INFORMATION GIVEN Block Start

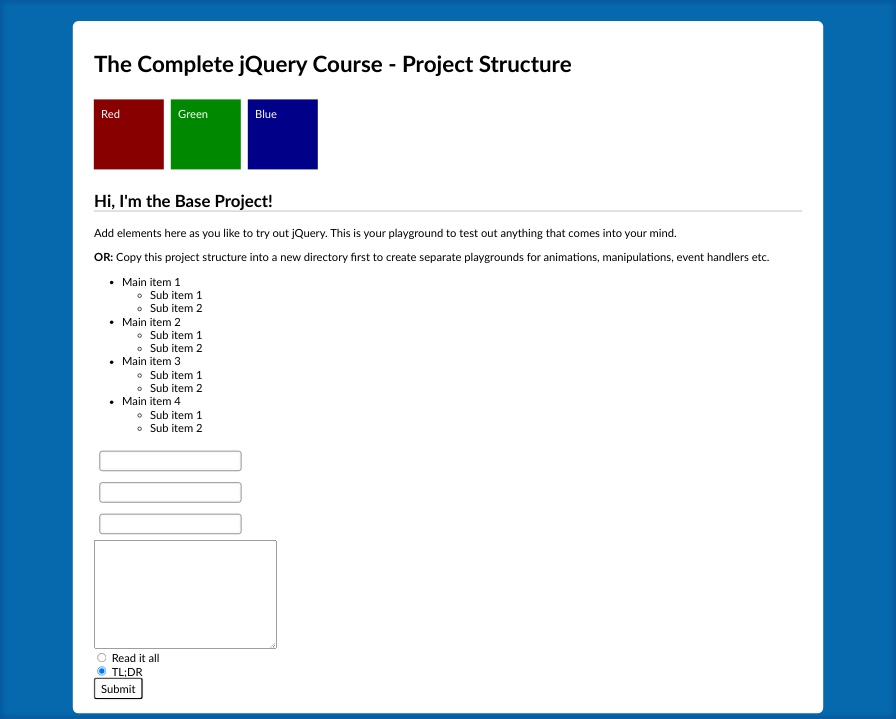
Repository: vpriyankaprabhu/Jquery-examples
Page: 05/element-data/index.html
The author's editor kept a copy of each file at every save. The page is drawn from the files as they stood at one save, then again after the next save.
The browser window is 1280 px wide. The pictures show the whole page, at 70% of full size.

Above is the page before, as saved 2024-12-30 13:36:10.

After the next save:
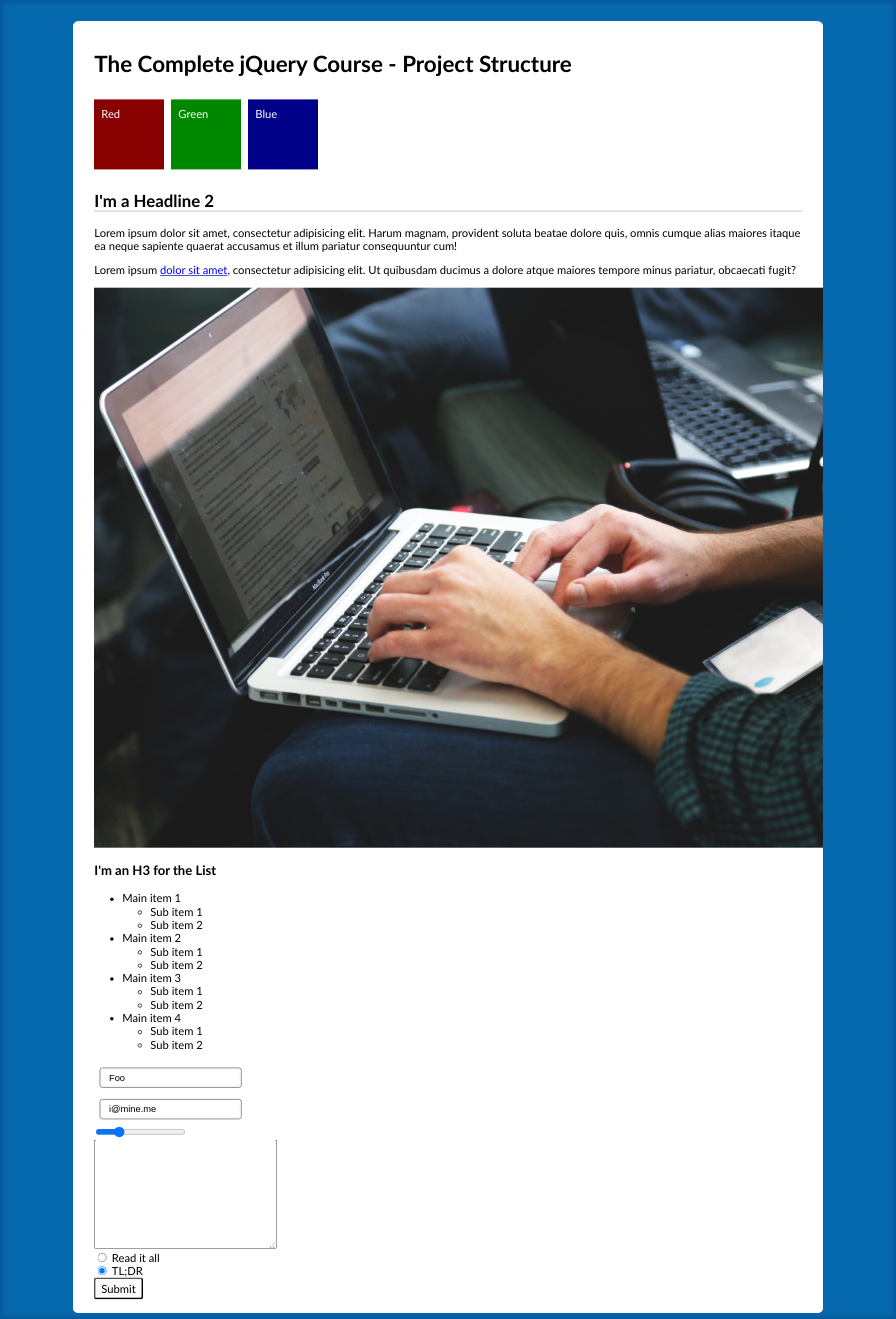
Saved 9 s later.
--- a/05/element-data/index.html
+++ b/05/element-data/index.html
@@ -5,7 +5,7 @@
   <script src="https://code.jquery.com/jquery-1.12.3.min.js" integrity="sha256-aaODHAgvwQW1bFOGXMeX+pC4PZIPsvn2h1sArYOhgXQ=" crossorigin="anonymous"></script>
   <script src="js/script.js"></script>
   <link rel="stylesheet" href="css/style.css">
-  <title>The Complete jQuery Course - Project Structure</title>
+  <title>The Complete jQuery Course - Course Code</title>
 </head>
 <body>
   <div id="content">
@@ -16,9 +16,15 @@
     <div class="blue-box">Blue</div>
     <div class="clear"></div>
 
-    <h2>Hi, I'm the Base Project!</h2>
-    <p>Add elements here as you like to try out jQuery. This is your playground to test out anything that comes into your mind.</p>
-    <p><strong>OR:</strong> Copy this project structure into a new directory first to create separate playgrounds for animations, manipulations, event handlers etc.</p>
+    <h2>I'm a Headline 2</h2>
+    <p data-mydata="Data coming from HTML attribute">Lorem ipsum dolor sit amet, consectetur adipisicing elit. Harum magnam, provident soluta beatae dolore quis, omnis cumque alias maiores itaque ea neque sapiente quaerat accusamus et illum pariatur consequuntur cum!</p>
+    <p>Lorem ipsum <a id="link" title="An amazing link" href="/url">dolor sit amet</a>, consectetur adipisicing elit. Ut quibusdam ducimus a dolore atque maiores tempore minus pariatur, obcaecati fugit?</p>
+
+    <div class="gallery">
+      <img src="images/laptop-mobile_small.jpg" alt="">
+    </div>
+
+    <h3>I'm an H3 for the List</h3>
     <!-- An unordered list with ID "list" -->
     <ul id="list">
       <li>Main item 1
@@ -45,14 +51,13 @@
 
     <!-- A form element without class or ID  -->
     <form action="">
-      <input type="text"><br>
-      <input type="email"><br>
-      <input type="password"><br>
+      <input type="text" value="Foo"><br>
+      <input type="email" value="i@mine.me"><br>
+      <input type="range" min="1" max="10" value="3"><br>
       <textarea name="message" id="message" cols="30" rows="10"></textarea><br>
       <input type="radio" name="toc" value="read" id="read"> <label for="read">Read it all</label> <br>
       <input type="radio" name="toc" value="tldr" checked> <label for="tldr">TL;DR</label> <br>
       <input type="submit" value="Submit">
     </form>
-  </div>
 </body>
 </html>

INFORMATION GIVEN Block End
INFORMATION GIVEN Block Start

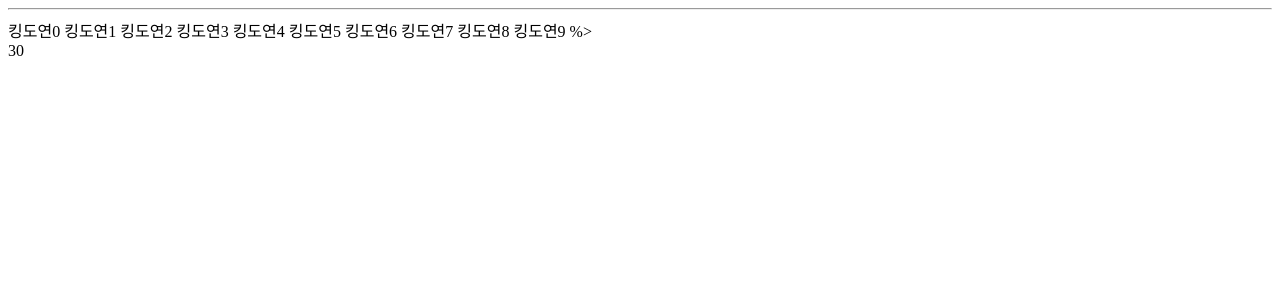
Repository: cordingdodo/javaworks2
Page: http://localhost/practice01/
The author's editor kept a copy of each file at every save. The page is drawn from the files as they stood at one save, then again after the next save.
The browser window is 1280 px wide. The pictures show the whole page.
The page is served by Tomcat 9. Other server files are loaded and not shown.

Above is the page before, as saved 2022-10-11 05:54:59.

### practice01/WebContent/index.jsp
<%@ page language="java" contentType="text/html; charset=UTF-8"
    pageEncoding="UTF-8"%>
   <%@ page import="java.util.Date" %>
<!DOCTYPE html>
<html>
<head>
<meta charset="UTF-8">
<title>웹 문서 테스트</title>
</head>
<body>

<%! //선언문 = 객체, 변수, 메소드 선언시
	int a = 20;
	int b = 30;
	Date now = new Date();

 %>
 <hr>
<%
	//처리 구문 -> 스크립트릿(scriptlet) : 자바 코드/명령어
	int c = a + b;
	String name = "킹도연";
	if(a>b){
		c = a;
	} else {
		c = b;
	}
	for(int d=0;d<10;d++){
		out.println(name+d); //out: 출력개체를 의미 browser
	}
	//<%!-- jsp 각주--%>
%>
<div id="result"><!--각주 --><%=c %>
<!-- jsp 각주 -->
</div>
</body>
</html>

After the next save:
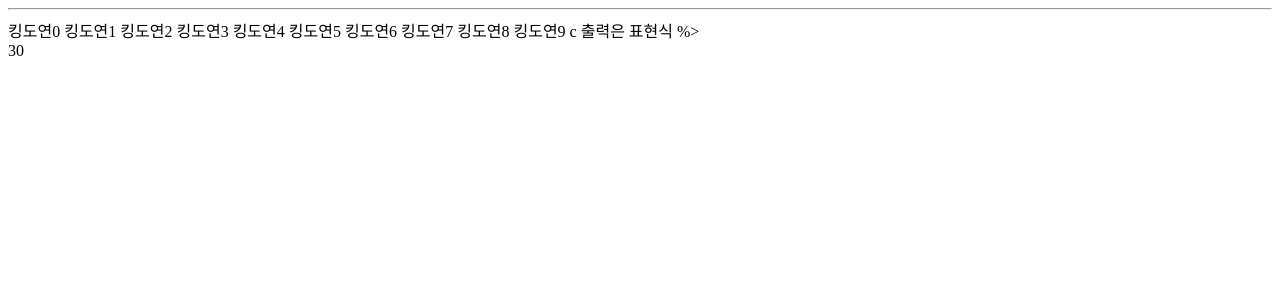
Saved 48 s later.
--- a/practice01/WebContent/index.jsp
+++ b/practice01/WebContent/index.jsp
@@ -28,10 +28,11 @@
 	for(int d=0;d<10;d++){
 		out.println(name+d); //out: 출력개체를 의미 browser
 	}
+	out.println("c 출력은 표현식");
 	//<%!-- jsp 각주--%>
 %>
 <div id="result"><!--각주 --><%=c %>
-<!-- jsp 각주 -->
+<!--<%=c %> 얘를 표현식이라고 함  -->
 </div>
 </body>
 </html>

INFORMATION GIVEN Block End
INFORMATION GIVEN Block Start

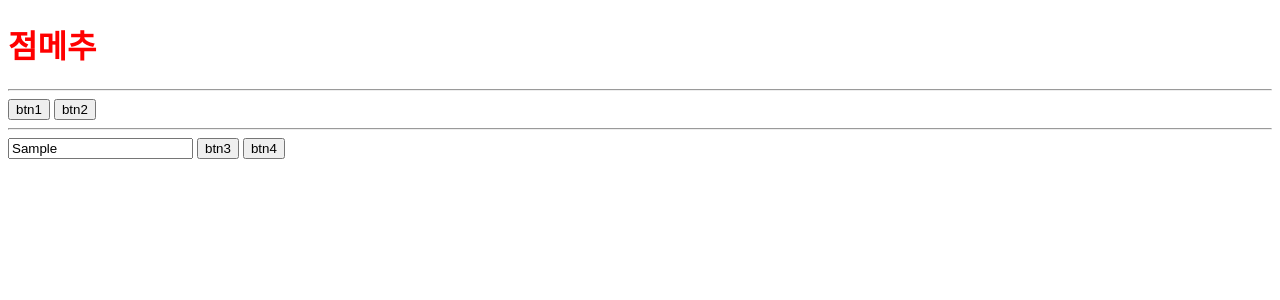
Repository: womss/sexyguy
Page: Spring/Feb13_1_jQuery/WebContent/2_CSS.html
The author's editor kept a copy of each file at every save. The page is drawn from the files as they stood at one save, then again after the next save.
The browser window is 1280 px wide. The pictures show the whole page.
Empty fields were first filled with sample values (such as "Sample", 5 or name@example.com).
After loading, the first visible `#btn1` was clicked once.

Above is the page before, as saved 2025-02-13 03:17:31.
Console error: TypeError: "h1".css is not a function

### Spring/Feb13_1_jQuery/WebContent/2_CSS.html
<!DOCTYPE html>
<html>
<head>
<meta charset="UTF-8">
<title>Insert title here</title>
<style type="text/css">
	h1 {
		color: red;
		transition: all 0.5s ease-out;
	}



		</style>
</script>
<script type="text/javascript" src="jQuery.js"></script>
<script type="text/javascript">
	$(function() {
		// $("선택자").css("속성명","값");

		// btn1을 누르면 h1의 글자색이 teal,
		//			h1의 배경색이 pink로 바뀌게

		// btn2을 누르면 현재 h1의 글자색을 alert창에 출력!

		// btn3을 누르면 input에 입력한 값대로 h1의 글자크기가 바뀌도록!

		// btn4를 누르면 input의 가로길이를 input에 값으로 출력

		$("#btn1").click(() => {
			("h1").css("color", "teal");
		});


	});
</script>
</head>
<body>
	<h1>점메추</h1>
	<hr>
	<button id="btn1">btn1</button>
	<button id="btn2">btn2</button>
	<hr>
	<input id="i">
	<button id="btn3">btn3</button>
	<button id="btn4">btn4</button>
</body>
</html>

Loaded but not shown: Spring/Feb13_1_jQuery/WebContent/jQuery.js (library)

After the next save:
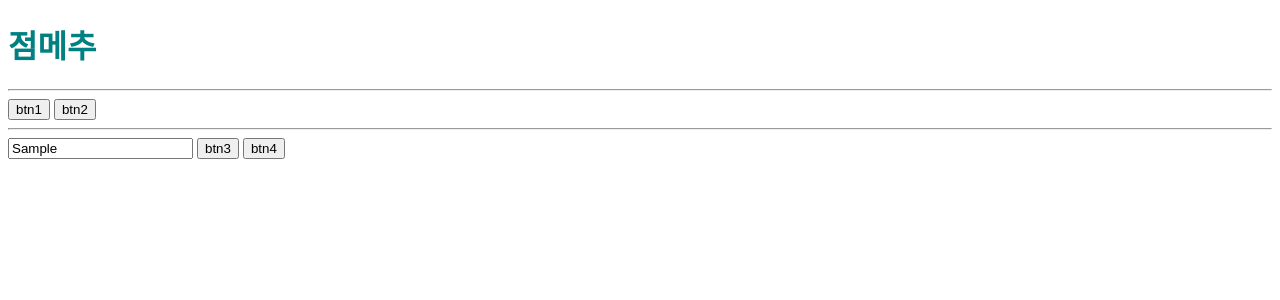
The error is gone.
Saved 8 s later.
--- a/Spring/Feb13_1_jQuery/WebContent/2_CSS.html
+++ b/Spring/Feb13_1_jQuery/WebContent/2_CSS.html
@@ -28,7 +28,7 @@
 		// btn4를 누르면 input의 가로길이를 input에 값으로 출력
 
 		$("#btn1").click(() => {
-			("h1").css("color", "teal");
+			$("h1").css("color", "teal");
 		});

INFORMATION GIVEN Block End

> _EXERCISE AIM_: In the records above, the line with "a Headline 2</h2>" marks the start and the line with "pariatur consequuntur cum!</p>" marks the end; copy that stretch exactly, both lines included, and nothing else.

> _ANSWER SECTION_:
+    <h2>I'm a Headline 2</h2>
+    <p data-mydata="Data coming from HTML attribute">Lorem ipsum dolor sit amet, consectetur adipisicing elit. Harum magnam, provident soluta beatae dolore quis, omnis cumque alias maiores itaque ea neque sapiente quaerat accusamus et illum pariatur consequuntur cum!</p>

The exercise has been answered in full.